As many of you know, I am in the final stages of achieving my Master Life Coaching certification with Secret to Life Coaching. A final step in my certification is to teach a course called The Secret to Achieving Your Goals. This is an incredible class that will help all who participate to reach and achieve goals that they haven’t been able to reach before.
In this 90-day course I’ll share with you the way to set and achieve your goals and get results! Here are some of the things you will discover:
- Learn the key factors that most people get wrong when goal setting
- Shift blocks so that you can clear the way for achieving your most desirable goals
- Capitalize on your strengths and successes to take your life to the next level.
We’ll start on Wednesday, April 15 at 9 PM Eastern / 8 PM Central / 7 PM Mountain / 6 PM Pacific. The sessions are one hour, and we wrap up on July 8.
If you have any questions, or to register email Tonya at: tblakley at me.com or call 604-363-8616.
You will have to experiment and try things out for yourself and you will not be sure of what you are doing. That's all right, you are feeling your way into the thing. - Emily Carr
When life is so routine and so focused on being productive, you stop having fun and you stagnate. Getting your brain thinking in a different way, is key to kick starting the creative engine.

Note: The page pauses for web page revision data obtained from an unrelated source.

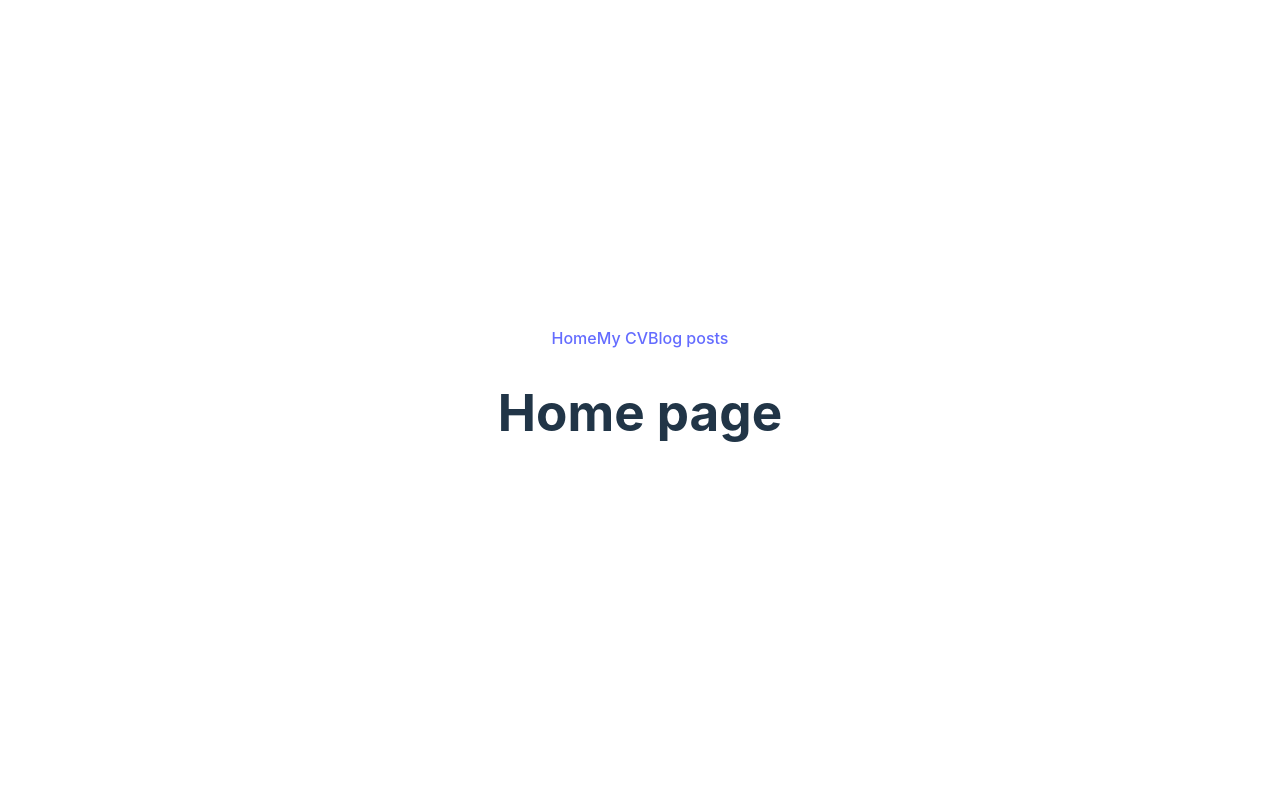
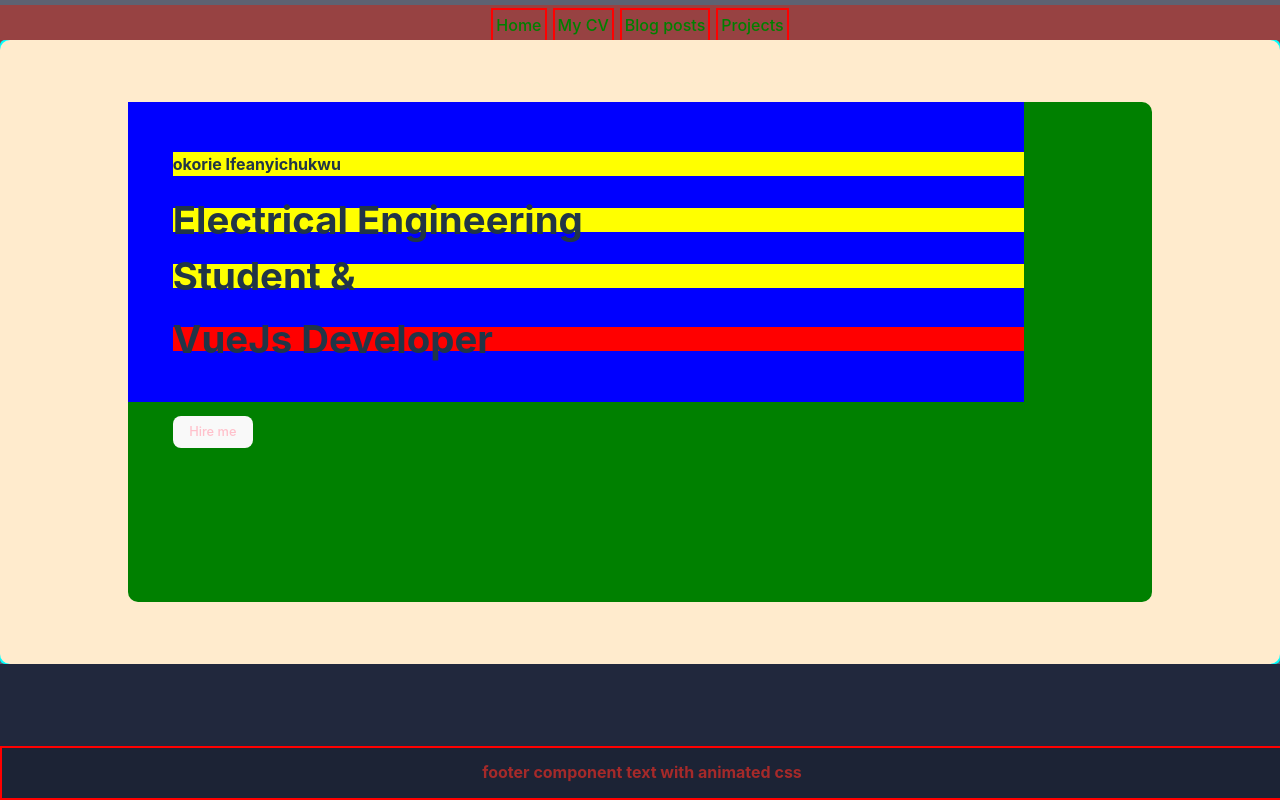
Before and after one commit to OkorieIfeanyichukwu/okorie-ifeanyi-resume, a Vue app: page / in a window 1280 px wide. Built offline with nearby package versions, Linux system fonts and the light colour scheme.

Commit message:
still creating the landing page

```diff
--- a/index.html
+++ b/index.html
@@ -11,3 +11,20 @@
     <script type="module" src="/src/main.js"></script>
   </body>
 </html>
+<style>
+  body{
+    background-color:rgba(124, 148, 223, 0.952);
+    padding: 0px;
+    margin:0px;
+    display:block;
+  }
+
+  #app{
+    background-color:rgba(29, 35, 53, 0.952);
+    position: relative;
+    top:0px;
+    width: 100%;
+    height:100vh;
+    padding:0px;
+  }
+</style>
--- a/src/App.vue
+++ b/src/App.vue
@@ -1,16 +1,68 @@
-<script setup>
+<template>
+  <div id="appVueBody">
+    <div id="nav">
+      <router-link class="links" to="/">Home</router-link>
+      <router-link class="links" to="/myCV">My CV</router-link>
+      <router-link class="links" to="/myBlog">Blog posts</router-link>
+      <router-link class="links" to="/projects">Projects</router-link>
+    </div>
+    <div id="navContent">
+      <router-view></router-view>
+    </div>
+
+  </div>
+  <div id="footerComp">
+      <footerComp/>
+  </div>
+
+
+</template>
+
+<script>
+import footerComp from './components/footerComp.vue'
+export default {
+  name:'App',
+  components:{
+   footerComp
+  },
+}
 
 </script>
 
-<template>
-  <div id="nav">
-    <router-link to="/">Home</router-link>
-    <router-link to="/myCV">My CV</router-link>
-    <router-link to="/myBlog">Blog posts</router-link>
-  </div>
-  <router-view></router-view>
-</template>
 
 <style scoped>
+  #appVueBody{
+    background-color:rgba(96, 101, 117, 0.952);
+    position:relative;
+    top:0px;
+  }
 
+  #nav{
+    background-color: rgb(151, 66, 66);
+    position:relative;
+    top:5px;
+  }
+  #nav .links{
+    border:2px solid red;
+    position:relative;
+    display: inline-flex;
+    color:green;
+    padding:3px;
+    margin:3px;
+
+  }
+  #navContent{
+    background-color: aqua;
+    position:relative;
+    border-radius: 5px;
+  }
+  #footerComp{
+    background-color:rgba(29, 35, 53, 0.952);
+    position:fixed;
+    border:2px solid red;
+    color:brown;
+    bottom:0;
+    width:100%;
+    height:50px;
+  }
 </style>
--- /dev/null
+++ b/src/components/footerComp.vue
@@ -0,0 +1,18 @@
+<template>
+    <div>
+        <h4>footer component text with animated css</h4>
+    </div>
+
+</template>
+
+<script>
+export default {
+name:'footerComp'
+}
+</script>
+
+<style scoped>
+    h4{
+        margin:12px auto;
+    }
+</style>
--- a/src/router/index.js
+++ b/src/router/index.js
@@ -2,6 +2,7 @@ import { createRouter, createWebHistory } from "vue-router";
 
 import Home from '../views/Home.vue'
 import myBlog from '../views/myBlog.vue'
+import projects from '../views/projects.vue'
 
 const routes = [
     {
@@ -19,6 +20,9 @@ const routes = [
         path: '/myBlog',
         name: 'myBlog',
         component: myBlog
+    },
+    {
+        path: '/projects', name: 'projects', component: projects
     }
 ]
 
--- a/src/views/Home.vue
+++ b/src/views/Home.vue
@@ -1,5 +1,16 @@
 <template>
-  <h1> Home page</h1>
+  <div id="homeContent">
+    <div id="childContent">
+      <div id="grandChild">
+        <h4>okorie Ifeanyichukwu</h4>
+        <h2>Electrical Engineering </h2>
+        <h2>Student &</h2>
+        <h3 id="otherInterest">VueJs Developer</h3>
+        <button>Hire me</button>
+      </div>
+
+    </div>
+  </div>
 </template>
 
 <script>
@@ -8,6 +19,51 @@ export default {
 }
 </script>
 
-<style>
+<style scoped>
+ #homeContent{
+  position:relative;
+  background-color: blanchedalmond;
+  height:78vh;
+  border-radius:10px;
+  display:flex;
+  text-align: left;
+ }
+ #childContent{
+  background-color:green;
+  position:relative;
+  margin:auto;
+  width:80%;
+  height:80%;
+  border-radius:10px;
+ }
+ #childContent h4{
+  background-color: yellow;
+  margin-left:5%;
+  margin-top:50px;
+ }
+ #grandChild h2{
+  background-color: yellow;
+  margin-left:5%;
+  font-size:3vw;
+ }
+ #grandChild h3{
+  background-color: red;
+  margin-left:5%;
+  font-size:3vw;
+ }
+ #grandChild{
+  background-color: blue;
+  position: fixed;
+  display: block;
+  width:70%;
+  max-height:300px;
+ }
+ #grandChild button{
+  color: pink;
+  margin-left:5%;
+  margin-top:3%;
+  font-size:80%;
+
+}
 
 </style>
--- a/src/views/myBlog.vue
+++ b/src/views/myBlog.vue
@@ -1,5 +1,8 @@
 <template>
-  <h2> My Blog posts sha</h2>
+  <div>
+    <h1> My Blog posts sha</h1>
+  </div>
+
 </template>
 
 <script>
--- a/src/views/myCV.vue
+++ b/src/views/myCV.vue
@@ -1,5 +1,7 @@
 <template>
-  <h2> My CV page</h2>
+  <div>
+    <h1> My CV page</h1>
+  </div>
 </template>
 
 <script>
--- /dev/null
+++ b/src/views/projects.vue
@@ -0,0 +1,50 @@
+<template>
+  <div id="myProjects">
+    <h1>my projects</h1>
+    <ul>
+      <li>Electrical projects</li>
+      <li>Vue Projects</li>
+      <li>Electrical projects</li>
+      <li>Vue Projects</li>
+      <li>Electrical projects</li>
+      <li>Vue Projects</li>
+      <li>Electrical projects</li>
+      <li>Vue Projects</li>
+      <li>Electrical projects</li>
+      <li>Vue Projects</li>
+      <li>Electrical projects</li>
+      <li>Vue Projects</li>
+      <li>Electrical projects</li>
+      <li>Vue Projects</li>
+      <li>Electrical projects</li>
+      <li>Vue Projects</li>
+      <li>Electrical projects</li>
+      <li>Vue Projects</li>
+      <li>Electrical projects</li>
+      <li>Vue Projects</li>
+      <li>Electrical projects</li>
+      <li>Vue Projects</li>
+      <li>Electrical projects</li>
+      <li>Vue Projects</li>
+      <li>Electrical projects</li>
+      <li>Vue Projects</li>
+      <li>Electrical projects</li>
+      <li>Vue Projects</li>
+      <li>Electrical projects</li>
+      <li>Vue Projects</li>
+      <li>Electrical projects</li>
+      <li>Vue Projects</li>
+    </ul>
+  </div>
+
+</template>
+
+<script>
+export default {
+
+}
+</script>
+
+<style scoped>
+
+</style>
```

I've been feeling a little stagnant myself. The routine of life was taking over and the auto-pilot was kicking into high gear. When this happens, my creative brain shuts off and life gets boring. That can't happen! So the last couple of weeks, I've been making a conscious effort to lose myself in every hobby I ever enjoyed; Drawing, sketching, journaling, reading, gaming, cooking. Some, I haven't even thought of doing in years; like stepping into a library, or picking up a drawing utensil for the purpose of drawing a work of art, or journaling for the sake of recording any random thought or idea that comes to mind. Already, I've noticed a significant shift in my thinking and processes as if I'm unblocking the dam and water is slowly trickling through. All I had to do was move something.
My only goal here is to create without judgement - for I am my worst critic. There is no agenda, no schedule, no design brief, or client to please. Just pick up a tool and go. I have no idea what I'm doing, what I'm going to create, what direction I'm headed. It's as if I'm throwing the proverbial shit at the wall to see what sticks.
It's a little too early to say what will stick and what will sluggishly slide to the shop floor but I'm intrigued by the mystery of it all.
I forget that this is how it used to be so, if anything, it's nice to get back to that.